Taking over three floors of the Museum, “Herstory” will trace the entirety of Chicago’s practice from her 1960s experiments in Minimalism and her revolutionary feminist art of the 1970s to her narrative series of the 1980s and 1990s in which she expanded her focus to confront environmental disaster, birth and creation, masculinity, and mortality. Contextualizing her feminist methodology within the many art movements in which she has participated—and from whose histories she has frequently been erased—“Herstory” will showcase Chicago’s tremendous impact on American art and highlight her critical role as a cultural historian claiming space for women artists previously omitted from the canon.
The New Museum, 235 Bowery, New York, NY Info 



Solomon R. Guggenheim Museum, September '1: Only the Young \ Experimental Art in Korea, 1960s-1970s

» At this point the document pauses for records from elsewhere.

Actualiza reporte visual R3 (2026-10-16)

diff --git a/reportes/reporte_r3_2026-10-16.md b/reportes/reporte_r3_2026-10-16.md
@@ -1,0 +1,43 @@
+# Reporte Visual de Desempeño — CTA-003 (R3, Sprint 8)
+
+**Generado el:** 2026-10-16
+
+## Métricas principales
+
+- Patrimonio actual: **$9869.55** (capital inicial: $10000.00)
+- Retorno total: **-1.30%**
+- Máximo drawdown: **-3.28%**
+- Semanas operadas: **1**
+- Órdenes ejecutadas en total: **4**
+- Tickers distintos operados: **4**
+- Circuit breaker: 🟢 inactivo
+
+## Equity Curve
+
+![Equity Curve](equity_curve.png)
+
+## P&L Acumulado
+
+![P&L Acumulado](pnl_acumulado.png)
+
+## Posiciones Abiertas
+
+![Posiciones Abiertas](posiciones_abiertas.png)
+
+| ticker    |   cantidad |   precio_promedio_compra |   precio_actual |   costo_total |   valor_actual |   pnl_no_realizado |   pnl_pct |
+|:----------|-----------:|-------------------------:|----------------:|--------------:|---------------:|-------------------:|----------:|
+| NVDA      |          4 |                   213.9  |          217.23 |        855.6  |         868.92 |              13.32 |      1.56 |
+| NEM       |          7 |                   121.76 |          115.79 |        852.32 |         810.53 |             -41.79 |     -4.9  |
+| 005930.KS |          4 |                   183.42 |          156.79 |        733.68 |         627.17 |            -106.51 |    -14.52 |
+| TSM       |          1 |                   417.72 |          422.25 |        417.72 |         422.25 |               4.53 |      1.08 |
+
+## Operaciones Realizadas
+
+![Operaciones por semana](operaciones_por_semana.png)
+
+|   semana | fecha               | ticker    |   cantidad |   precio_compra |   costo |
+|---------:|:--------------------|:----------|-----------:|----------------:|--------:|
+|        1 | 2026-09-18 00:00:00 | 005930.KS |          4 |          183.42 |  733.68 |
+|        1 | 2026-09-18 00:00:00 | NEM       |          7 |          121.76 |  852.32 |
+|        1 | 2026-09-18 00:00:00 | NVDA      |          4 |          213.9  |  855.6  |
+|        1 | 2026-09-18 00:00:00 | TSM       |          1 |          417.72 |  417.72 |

This is the first North American museum exhibition dedicated to Korean Experimental art (silheom misul) and its artists, whose radical approach to materials and process resulted in some of the most significant avant-garde practices of the twentieth century.

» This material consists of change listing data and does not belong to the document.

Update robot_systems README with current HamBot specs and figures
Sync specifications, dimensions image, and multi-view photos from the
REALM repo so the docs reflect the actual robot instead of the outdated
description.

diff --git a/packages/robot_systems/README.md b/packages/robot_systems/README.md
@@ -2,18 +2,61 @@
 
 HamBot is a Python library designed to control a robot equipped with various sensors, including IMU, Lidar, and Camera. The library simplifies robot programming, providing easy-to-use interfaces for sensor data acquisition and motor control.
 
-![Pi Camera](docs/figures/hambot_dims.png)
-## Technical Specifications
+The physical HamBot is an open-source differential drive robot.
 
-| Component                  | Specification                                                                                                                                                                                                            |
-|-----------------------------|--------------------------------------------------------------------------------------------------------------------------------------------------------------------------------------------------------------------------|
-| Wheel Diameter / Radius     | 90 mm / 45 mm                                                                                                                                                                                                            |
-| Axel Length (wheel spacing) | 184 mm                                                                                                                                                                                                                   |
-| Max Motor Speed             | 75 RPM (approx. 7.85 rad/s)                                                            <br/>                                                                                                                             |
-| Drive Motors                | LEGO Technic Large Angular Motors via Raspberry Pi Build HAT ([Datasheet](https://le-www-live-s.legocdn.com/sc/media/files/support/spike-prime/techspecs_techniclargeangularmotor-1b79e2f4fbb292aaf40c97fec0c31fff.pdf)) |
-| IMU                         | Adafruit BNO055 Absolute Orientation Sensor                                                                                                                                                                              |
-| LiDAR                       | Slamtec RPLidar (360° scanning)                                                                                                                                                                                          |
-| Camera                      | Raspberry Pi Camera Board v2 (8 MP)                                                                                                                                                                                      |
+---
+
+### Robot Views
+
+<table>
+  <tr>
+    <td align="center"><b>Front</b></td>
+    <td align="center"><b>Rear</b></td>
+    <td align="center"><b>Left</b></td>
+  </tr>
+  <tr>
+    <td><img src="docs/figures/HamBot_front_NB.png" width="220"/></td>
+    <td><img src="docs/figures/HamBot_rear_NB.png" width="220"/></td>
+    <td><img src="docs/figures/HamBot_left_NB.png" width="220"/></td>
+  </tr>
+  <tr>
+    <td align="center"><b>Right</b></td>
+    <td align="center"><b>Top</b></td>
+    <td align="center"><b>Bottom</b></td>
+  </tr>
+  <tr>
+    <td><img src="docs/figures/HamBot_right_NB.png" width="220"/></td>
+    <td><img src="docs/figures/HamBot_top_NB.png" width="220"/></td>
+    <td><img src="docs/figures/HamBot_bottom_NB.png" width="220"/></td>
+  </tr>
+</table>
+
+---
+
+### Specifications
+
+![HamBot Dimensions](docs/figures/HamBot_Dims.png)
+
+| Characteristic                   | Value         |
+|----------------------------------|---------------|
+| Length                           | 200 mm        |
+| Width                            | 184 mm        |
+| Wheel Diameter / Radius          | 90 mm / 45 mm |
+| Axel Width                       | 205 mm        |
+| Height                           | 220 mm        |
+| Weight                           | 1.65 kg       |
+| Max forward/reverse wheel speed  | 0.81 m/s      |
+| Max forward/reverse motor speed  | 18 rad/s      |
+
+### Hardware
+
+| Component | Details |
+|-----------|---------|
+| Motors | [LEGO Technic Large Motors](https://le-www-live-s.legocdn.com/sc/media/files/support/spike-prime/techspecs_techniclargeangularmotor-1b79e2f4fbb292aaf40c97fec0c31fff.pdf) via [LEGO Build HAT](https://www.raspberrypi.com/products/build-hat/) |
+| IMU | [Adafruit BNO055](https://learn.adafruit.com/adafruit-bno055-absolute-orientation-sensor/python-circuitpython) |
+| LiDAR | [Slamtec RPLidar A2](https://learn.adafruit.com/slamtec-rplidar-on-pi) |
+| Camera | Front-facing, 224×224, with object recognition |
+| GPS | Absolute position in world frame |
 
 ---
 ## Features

Created by young artists who came of age in the decades immediately following the Korean War, the artworks reflect and respond to the changing socioeconomic and material conditions that were shaped by a tumultuous political landscape at home and a globalizing world beyond.

Opening October 20: Going Dark | The Contemporary Figure at the Edge of Visibility

Presenting more than 100 works by a group of 28 artists the exhibition presents the theme,\ going dark, by way of formal strategies that may include literal darkening methods like shadowing; rotating the body; novel materials and printing methods; and postproduction tools that blur or brighten. Some of the most recent works that will be on view draw upon digital technology, such as the chroma-key green (or blue) screen. These works move fluidly between figuration and abstraction, and many of the artists inventively manipulate color and light to also obscure optical perception, challenging the very biology of vision. 

Solomon R. Guggenheim Museum, 1071 Fifth Avenue, New York, NY Info



Whitney Museum of American Art, September 16: Ruth Asawa Through Line

For Ruth Asawa (1926–2013), drawing served as a center of gravity—the activity she described as her "greatest pleasure and the most difficult." Although now widely recognized for her wire sculptures, Asawa drew daily. Her exploratory approach to materials, line, surface, and space yielded an impressive range of drawings that speaks to her playful curiosity and technical dexterity as well as her interest in the aesthetic possibilities of the everyday.

 Organized thematically and inspired by her inquisitive approach to making art, the presentation comprises more than one hundred works, many of which have never been exhibited. Together, they capture the boundless energy and generous spirit of Asawa, who believed that "art is not a series of techniques, but an approach to learning, to questioning, and to sharing."


Opening October 4: Henry Taylor | B Side

This is the first exhibition to survey the career of leading contemporary artist Henry Taylor (b. 1958). Through painting, drawing, sculpture, and installation, this retrospective, with over 150 works, celebrates an artist widely appreciated for his unique aesthetic, social vision, and freewheeling experimentation. 

Taylor’s figurative work, populated by friends, relatives, strangers on the street, athletes, politicians, and entertainers, showcases an imagination that encompasses multiple worlds. Informed by experience, his work conveys fundamental empathy through close examination and sharp social criticism. 

Whitney Museum of American Art, 99 Gansevoort Street, New York, NY Info